··· Data to use ···
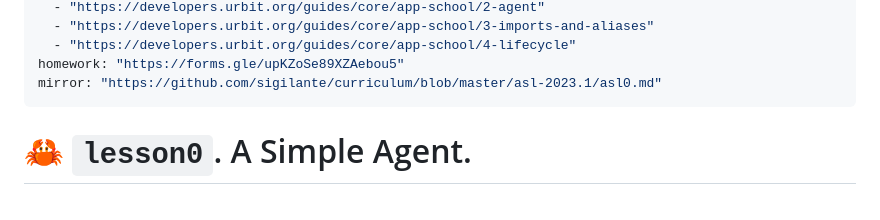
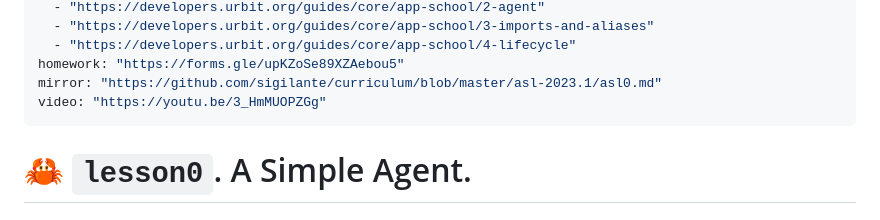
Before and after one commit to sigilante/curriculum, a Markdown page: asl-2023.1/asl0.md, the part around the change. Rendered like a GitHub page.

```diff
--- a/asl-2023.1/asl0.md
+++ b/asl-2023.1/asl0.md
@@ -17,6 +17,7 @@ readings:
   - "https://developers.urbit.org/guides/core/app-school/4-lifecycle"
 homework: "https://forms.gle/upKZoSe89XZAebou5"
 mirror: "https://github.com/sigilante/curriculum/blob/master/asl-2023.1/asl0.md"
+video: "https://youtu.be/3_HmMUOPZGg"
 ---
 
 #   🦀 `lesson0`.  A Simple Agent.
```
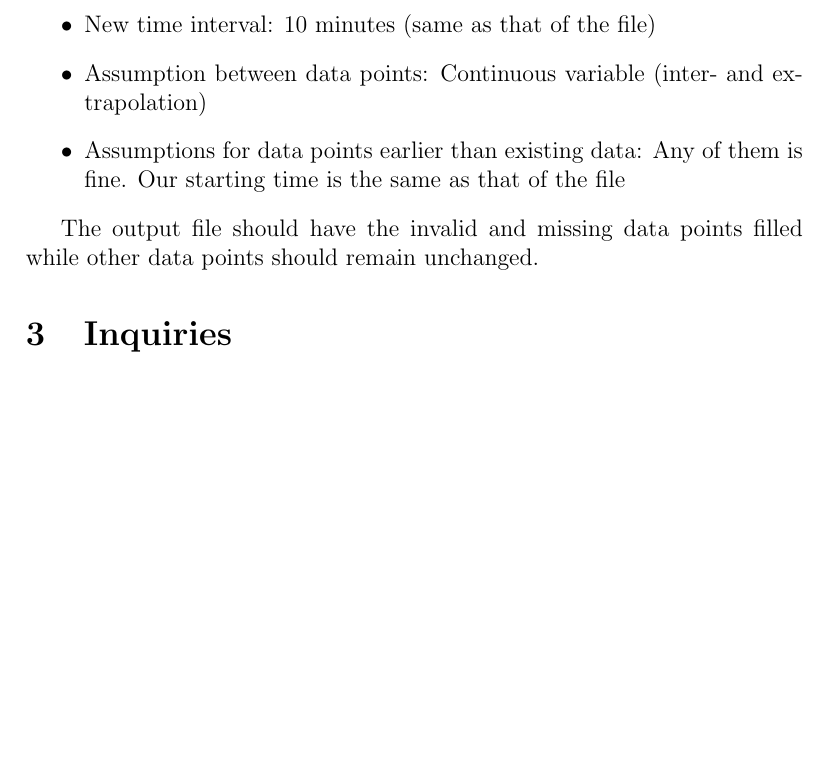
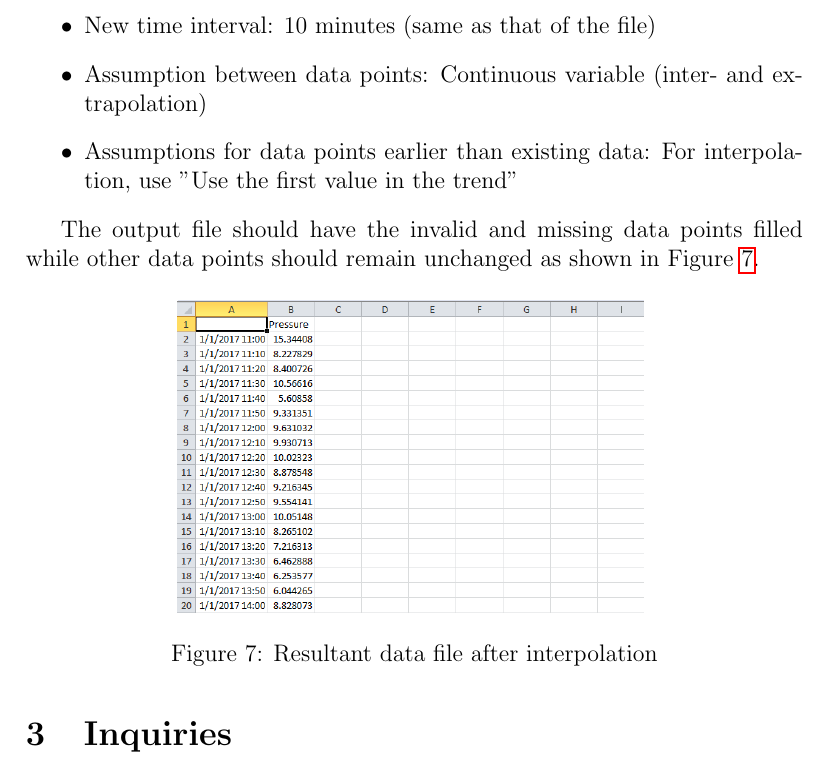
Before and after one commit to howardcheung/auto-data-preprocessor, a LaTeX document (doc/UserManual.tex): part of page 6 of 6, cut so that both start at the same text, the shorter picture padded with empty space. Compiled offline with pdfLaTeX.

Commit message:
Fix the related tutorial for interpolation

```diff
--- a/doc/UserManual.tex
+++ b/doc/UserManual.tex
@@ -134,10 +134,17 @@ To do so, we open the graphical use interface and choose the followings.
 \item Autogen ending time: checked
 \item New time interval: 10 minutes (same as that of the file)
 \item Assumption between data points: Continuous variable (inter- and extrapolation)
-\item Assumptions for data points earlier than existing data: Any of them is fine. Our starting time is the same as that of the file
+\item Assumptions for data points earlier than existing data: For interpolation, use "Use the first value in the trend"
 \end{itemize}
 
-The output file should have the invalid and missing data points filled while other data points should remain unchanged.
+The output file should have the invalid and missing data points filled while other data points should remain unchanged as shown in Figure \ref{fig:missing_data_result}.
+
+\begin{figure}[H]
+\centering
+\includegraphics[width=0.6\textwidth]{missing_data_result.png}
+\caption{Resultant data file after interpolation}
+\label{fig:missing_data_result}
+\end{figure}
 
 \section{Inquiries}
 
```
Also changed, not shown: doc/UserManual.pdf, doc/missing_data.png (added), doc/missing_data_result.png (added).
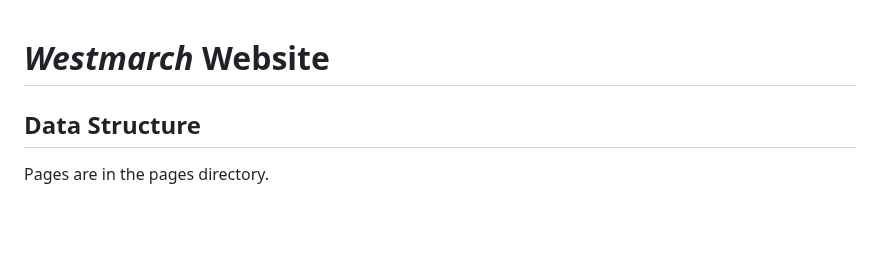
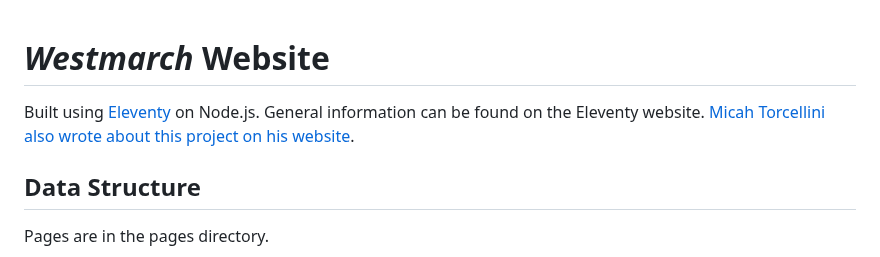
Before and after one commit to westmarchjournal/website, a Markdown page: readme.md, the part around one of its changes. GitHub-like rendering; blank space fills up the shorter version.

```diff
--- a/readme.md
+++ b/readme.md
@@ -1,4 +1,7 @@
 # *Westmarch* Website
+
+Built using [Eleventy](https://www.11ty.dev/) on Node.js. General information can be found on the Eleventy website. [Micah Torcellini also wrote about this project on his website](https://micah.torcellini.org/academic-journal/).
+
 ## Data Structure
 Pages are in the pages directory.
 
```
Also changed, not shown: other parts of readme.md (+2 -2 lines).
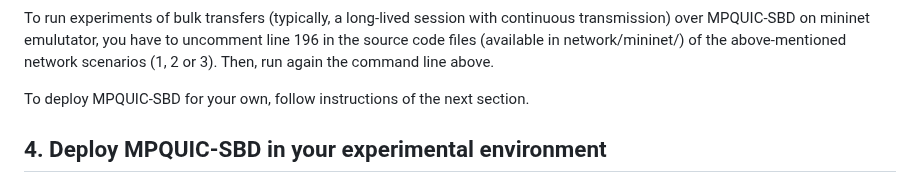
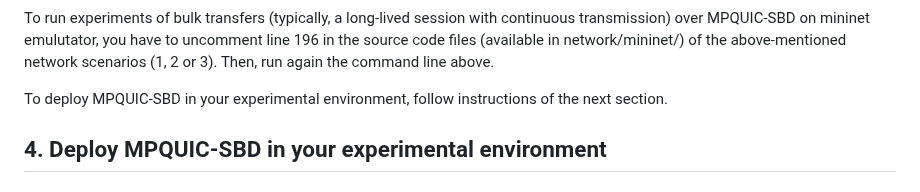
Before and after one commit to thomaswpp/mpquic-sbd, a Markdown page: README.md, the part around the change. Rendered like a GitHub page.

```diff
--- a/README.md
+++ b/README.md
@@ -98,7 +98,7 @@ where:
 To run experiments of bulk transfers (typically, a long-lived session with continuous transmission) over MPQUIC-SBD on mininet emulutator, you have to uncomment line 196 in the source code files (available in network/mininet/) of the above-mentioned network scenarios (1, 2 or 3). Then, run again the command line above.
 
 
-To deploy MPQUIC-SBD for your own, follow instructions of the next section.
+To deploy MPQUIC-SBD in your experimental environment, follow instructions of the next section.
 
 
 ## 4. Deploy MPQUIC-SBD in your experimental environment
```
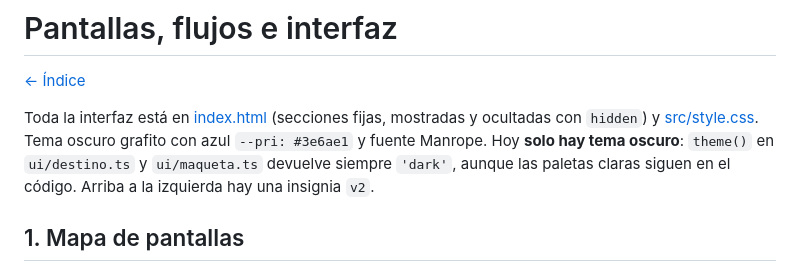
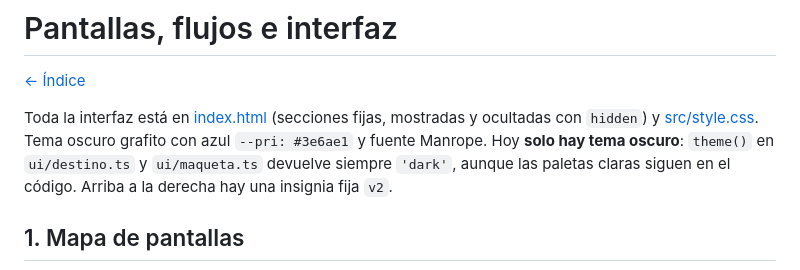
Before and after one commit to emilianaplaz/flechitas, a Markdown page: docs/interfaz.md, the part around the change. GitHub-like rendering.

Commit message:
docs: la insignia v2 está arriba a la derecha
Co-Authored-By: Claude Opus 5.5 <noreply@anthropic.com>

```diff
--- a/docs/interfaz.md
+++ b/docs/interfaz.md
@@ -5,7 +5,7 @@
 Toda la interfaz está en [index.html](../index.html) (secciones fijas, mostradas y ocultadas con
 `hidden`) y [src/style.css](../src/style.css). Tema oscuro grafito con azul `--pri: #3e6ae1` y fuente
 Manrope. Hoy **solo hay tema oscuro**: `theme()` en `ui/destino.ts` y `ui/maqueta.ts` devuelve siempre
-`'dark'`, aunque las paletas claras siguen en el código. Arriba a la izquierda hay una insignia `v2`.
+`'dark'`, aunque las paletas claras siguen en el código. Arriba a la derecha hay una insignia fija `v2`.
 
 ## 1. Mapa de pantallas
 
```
···
**What to do:** Leave out the pictures, and write out all the remaining data above exactly.

**Solved problem:**
Before and after one commit to sigilante/curriculum, a Markdown page: asl-2023.1/asl0.md, the part around the change. Rendered like a GitHub page.

```diff
--- a/asl-2023.1/asl0.md
+++ b/asl-2023.1/asl0.md
@@ -17,6 +17,7 @@ readings:
   - "https://developers.urbit.org/guides/core/app-school/4-lifecycle"
 homework: "https://forms.gle/upKZoSe89XZAebou5"
 mirror: "https://github.com/sigilante/curriculum/blob/master/asl-2023.1/asl0.md"
+video: "https://youtu.be/3_HmMUOPZGg"
 ---
 
 #   🦀 `lesson0`.  A Simple Agent.
```
Before and after one commit to howardcheung/auto-data-preprocessor, a LaTeX document (doc/UserManual.tex): part of page 6 of 6, cut so that both start at the same text, the shorter picture padded with empty space. Compiled offline with pdfLaTeX.

Commit message:
Fix the related tutorial for interpolation

```diff
--- a/doc/UserManual.tex
+++ b/doc/UserManual.tex
@@ -134,10 +134,17 @@ To do so, we open the graphical use interface and choose the followings.
 \item Autogen ending time: checked
 \item New time interval: 10 minutes (same as that of the file)
 \item Assumption between data points: Continuous variable (inter- and extrapolation)
-\item Assumptions for data points earlier than existing data: Any of them is fine. Our starting time is the same as that of the file
+\item Assumptions for data points earlier than existing data: For interpolation, use "Use the first value in the trend"
 \end{itemize}
 
-The output file should have the invalid and missing data points filled while other data points should remain unchanged.
+The output file should have the invalid and missing data points filled while other data points should remain unchanged as shown in Figure \ref{fig:missing_data_result}.
+
+\begin{figure}[H]
+\centering
+\includegraphics[width=0.6\textwidth]{missing_data_result.png}
+\caption{Resultant data file after interpolation}
+\label{fig:missing_data_result}
+\end{figure}
 
 \section{Inquiries}
 
```
Also changed, not shown: doc/UserManual.pdf, doc/missing_data.png (added), doc/missing_data_result.png (added).
Before and after one commit to westmarchjournal/website, a Markdown page: readme.md, the part around one of its changes. GitHub-like rendering; blank space fills up the shorter version.

```diff
--- a/readme.md
+++ b/readme.md
@@ -1,4 +1,7 @@
 # *Westmarch* Website
+
+Built using [Eleventy](https://www.11ty.dev/) on Node.js. General information can be found on the Eleventy website. [Micah Torcellini also wrote about this project on his website](https://micah.torcellini.org/academic-journal/).
+
 ## Data Structure
 Pages are in the pages directory.
 
```
Also changed, not shown: other parts of readme.md (+2 -2 lines).
Before and after one commit to thomaswpp/mpquic-sbd, a Markdown page: README.md, the part around the change. Rendered like a GitHub page.

```diff
--- a/README.md
+++ b/README.md
@@ -98,7 +98,7 @@ where:
 To run experiments of bulk transfers (typically, a long-lived session with continuous transmission) over MPQUIC-SBD on mininet emulutator, you have to uncomment line 196 in the source code files (available in network/mininet/) of the above-mentioned network scenarios (1, 2 or 3). Then, run again the command line above.
 
 
-To deploy MPQUIC-SBD for your own, follow instructions of the next section.
+To deploy MPQUIC-SBD in your experimental environment, follow instructions of the next section.
 
 
 ## 4. Deploy MPQUIC-SBD in your experimental environment
```
Before and after one commit to emilianaplaz/flechitas, a Markdown page: docs/interfaz.md, the part around the change. GitHub-like rendering.

Commit message:
docs: la insignia v2 está arriba a la derecha
Co-Authored-By: Claude Opus 5.5 <noreply@anthropic.com>

```diff
--- a/docs/interfaz.md
+++ b/docs/interfaz.md
@@ -5,7 +5,7 @@
 Toda la interfaz está en [index.html](../index.html) (secciones fijas, mostradas y ocultadas con
 `hidden`) y [src/style.css](../src/style.css). Tema oscuro grafito con azul `--pri: #3e6ae1` y fuente
 Manrope. Hoy **solo hay tema oscuro**: `theme()` en `ui/destino.ts` y `ui/maqueta.ts` devuelve siempre
-`'dark'`, aunque las paletas claras siguen en el código. Arriba a la izquierda hay una insignia `v2`.
+`'dark'`, aunque las paletas claras siguen en el código. Arriba a la derecha hay una insignia fija `v2`.
 
 ## 1. Mapa de pantallas
 
```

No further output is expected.